Steps on How to Paint a Room Area
The are many tried and true methods that professional painters use that can be
adopted to paint every room of the house. These make the painting easier and provide great results:
1) Come up with a general inventory of the supplies you need for the given room. If you haven't already done so,
review our interior tools and supplies
2) Choose the type of interior paint that suits your tastes and needs. Integrate
sheen for the type of area being painted. Normally the higher the sheen, from
flat to gloss, the greater the wearability and ability to clean the surface.
With flatter finishes, any touch-up in the years ahead will be with less 'flash' and blend more undetectably.
3) Immediately begin by pulling any nails and screws in the walls and ceilings.
Get the patch bedded since this alone is usually a determining factor in just
how soon the walls can take paint. For drywall, apply lightweight all-purpose compound. After let to dry, apply a second coat over
the 'dip', and possibly a third coat while sanding in-between coats to bring about a smoother taper; first pressing patch
into the hole and working outward, the first sand coat leveling any bumps, and the next a finer-tuning on the level,
then finally, sanding to a smooth indisernable plane with the wall (depending on patch diameter). Fine grade sanding sponges
work well and also for corner areas, or simply use 150 grit paper.
Make sure that all surfaces being patched are first made without any rises in the surface -- tapping with the blunt end
of a nail set is one way to 'concave' any such rise.
4) With the patch now drying, move the furniture away from the walls, toward the center of the room.
Create enough space now to both cut in the trim, and for the rolling the walls. Cover anything with plastic as needed.
Note: if the ceiling is to receive paint, first paint the trim around the center fixture if standing will be obstructed by the moved furniture.

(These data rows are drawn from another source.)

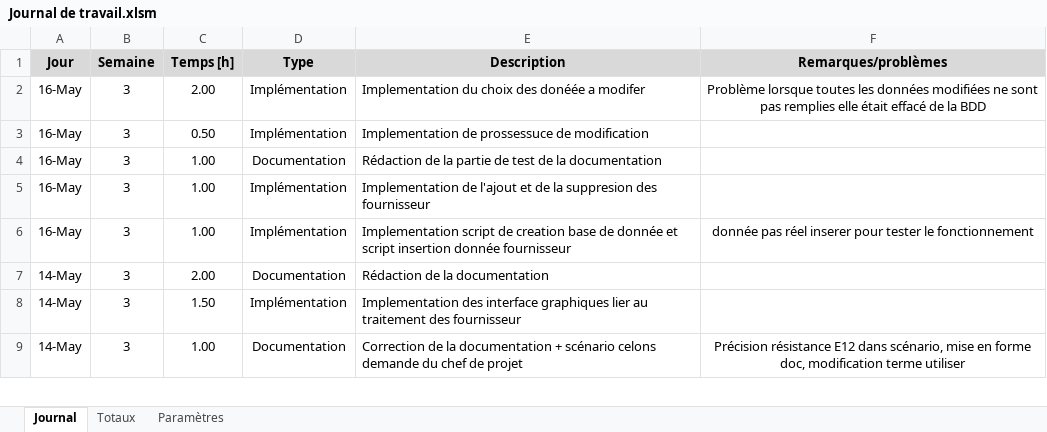
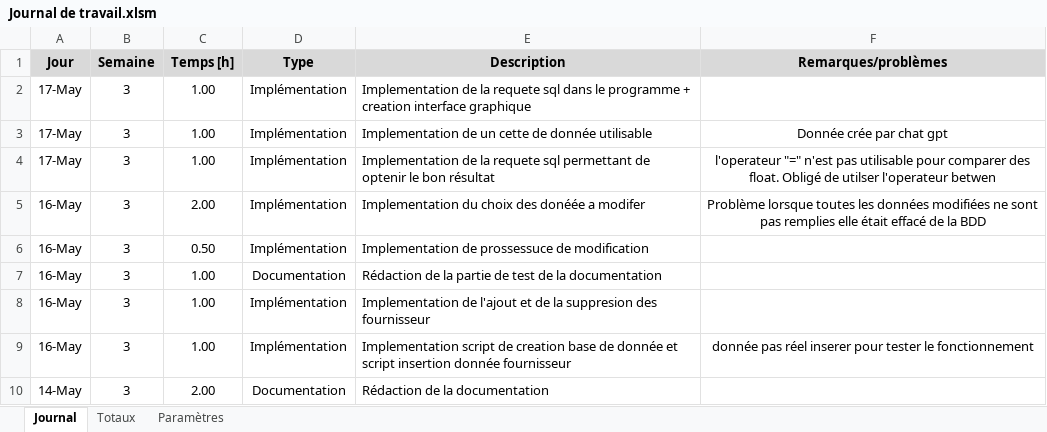
Before and after one commit to AdamCPNV/Boite_a_outils_pour_electronicien, an Excel workbook: Documentation/Journal de travail/Journal de travail.xlsm, sheet Journal, drawn as a sheet; only a part is shown; the shorter side is filled out with more unchanged rows; values as stored, in another font and other column widths than the file's, no borders; charts and pictures not drawn; the diff names each change by its address in the sheet, - before the commit and + after, or states it on an @@ line.

Commit message:
RedactionDocumentation

```diff
--- a/Documentation/Journal de travail/Journal de travail.xlsm (sheet Journal)
+++ b/Documentation/Journal de travail/Journal de travail.xlsm (sheet Journal)
+row 2: 17-May | 3 | 1.00 | Implémentation | Implementation de la requete sql dans le programme + creation interface graphique
+row 3: 17-May | 3 | 1.00 | Implémentation | Implementation de un cette de donnée utilisable | Donnée crée par chat gpt
+row 4: 17-May | 3 | 1.00 | Implémentation | Implementation de la requete sql permettant de optenir le bon résultat | l'operateur "=" n'est pas utilisable pour comparer des float. Obligé de utilser l'operateur betwen
```
Also changed, not shown: 1 other file.
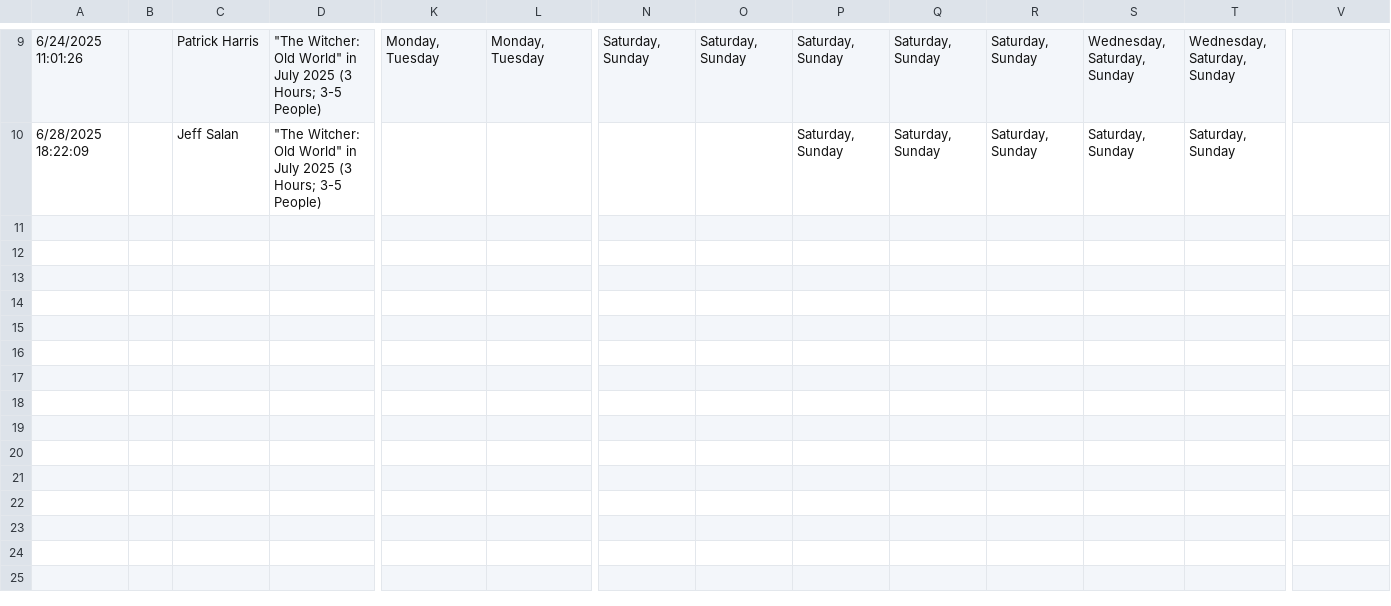
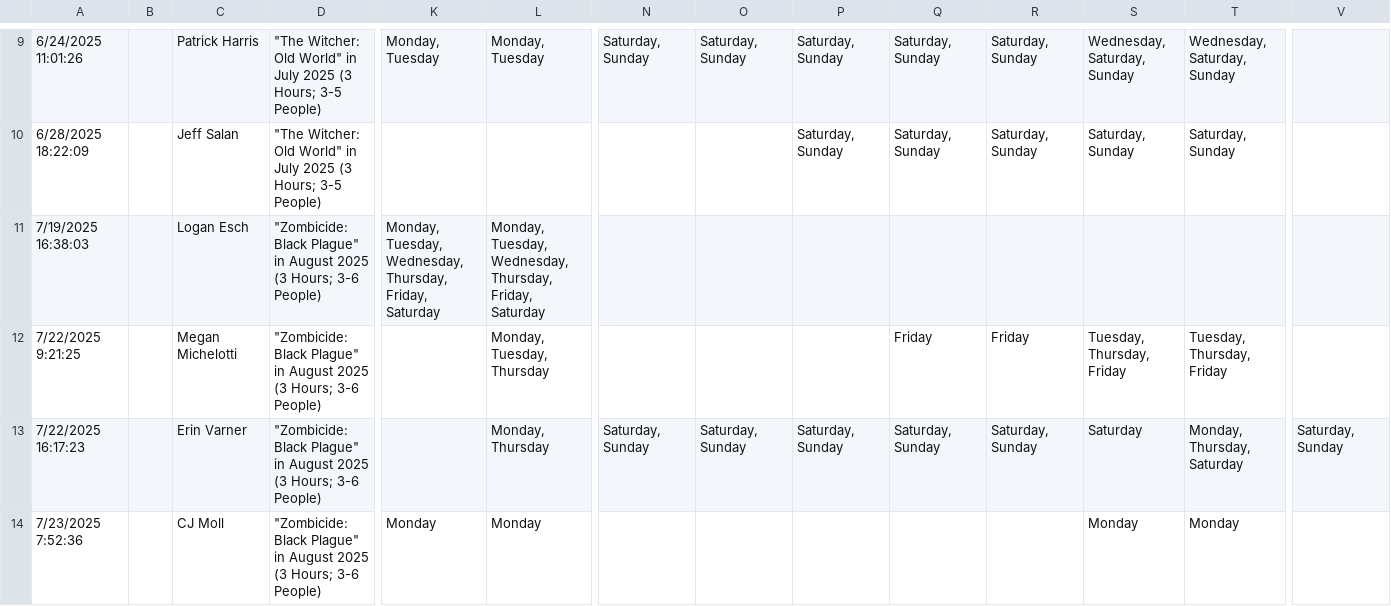
Before and after one commit to CategorIAN/ABCD, a CSV file: Raw Data/EventPlanAvailability_DB.csv, drawn as a sheet; only a part is shown, gaps mark what is left out; rows hold the shown columns only; the diff names each change by its address in the sheet, - before the commit and + after, or states it on an @@ line.

```diff
--- a/Raw Data/EventPlanAvailability_DB.csv
+++ b/Raw Data/EventPlanAvailability_DB.csv
+row 11: 7/19/2025 16:38:03 |  | Logan Esch | "Zombicide: Black Plague" in August 2025 (3 Hours; 3-6 People) | Monday, Tuesday, Wednesday, Thursday, Friday, Saturday | Monday, Tuesday, Wednesday, Thursday, Friday, Saturday
+row 12: 7/22/2025 9:21:25 |  | Megan Michelotti | "Zombicide: Black Plague" in August 2025 (3 Hours; 3-6 People) |  | Monday, Tuesday, Thursday |  |  |  | Friday | Friday | Tuesday, Thursday, Friday | Tuesday, Thursday, Friday
+row 13: 7/22/2025 16:17:23 |  | Erin Varner | "Zombicide: Black Plague" in August 2025 (3 Hours; 3-6 People) |  | Monday, Thursday | Saturday, Sunday | Saturday, Sunday | Saturday, Sunday | Saturday, Sunday | Saturday, Sunday | Saturday | Monday, Thursday, Saturday | Saturday, Sunday
+row 14: 7/23/2025 7:52:36 |  | CJ Moll | "Zombicide: Black Plague" in August 2025 (3 Hours; 3-6 People) | Monday | Monday |  |  |  |  |  | Monday | Monday
```
Also changed, not shown: EventPlanAvailability_DB/original.csv, General_DB/original.csv, 2 other files.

Lighten heavy furniture by 1st sliding out the drawers & setting aside. Pull any fixtures from the walls such as wall plates, dropping them
into an empty bucket to keep the parts in a consolidated place.
5) Caulk where needed, and this includes between the baseboard and door casings at the wall juncture. If doing the trim seperate,
mask off the carpet by 'tucking the tape' beneath the trim with a putty knife as you progress. To make the sharpest contrast:
paint the trim before the walls, and doing this will mean that the patch above must have gone through its final sand-off before starting.
Only after the baseboards and casings are painted and dry can they be masked overtop, paint-edge nearest the walls, for painting the wall surfaces.
6) All ceilings should be complete before the walls. This will make cutting the wall-line easier and more distinct.
Normally a 1/2" nap on a roller will suffice. Let the ceiling dry to view a consistent result before starting the walls.
7) Painting the walls; if a paint with a sheen is opted, the patch areas may need drywall sealer applied (less than $12 a quart) to
fill the porosity and enable a smooth, solid finish. Also, some paints must be painted out 'wall by wall' including some glosses
and ceramic paint type finishes. For flat to low sheens, roll on with a 1/2" woven nap roller.
If more than a single room is to be painted, it might be worth it to roll out of a 5 gallon pail with screen inserted,
for ease of transport and for minimimzing the 'back and forths' of refilling a roller tray (with liner).
7.5) If draperies are present, they can be removed or shifted back and forth as paint is applied on the wall (will mean unhooking at the 'ends').
Normally, painting the center high and low wall first, let dry, then loosely bunch and knot both of the bottom drape ends together, covering with thin
plastic to protect from drips.
8) Pull the tape after final coat is applied. The tape at the baseboard may have a 'dried seal' that should be carefully broken with your
putty knife prior to pulling. Complete the vacuuming and final cleanup procedure. A wait time on the walls is generally best prior to
reinstalling plate covers as putting on too soon can render them stuck.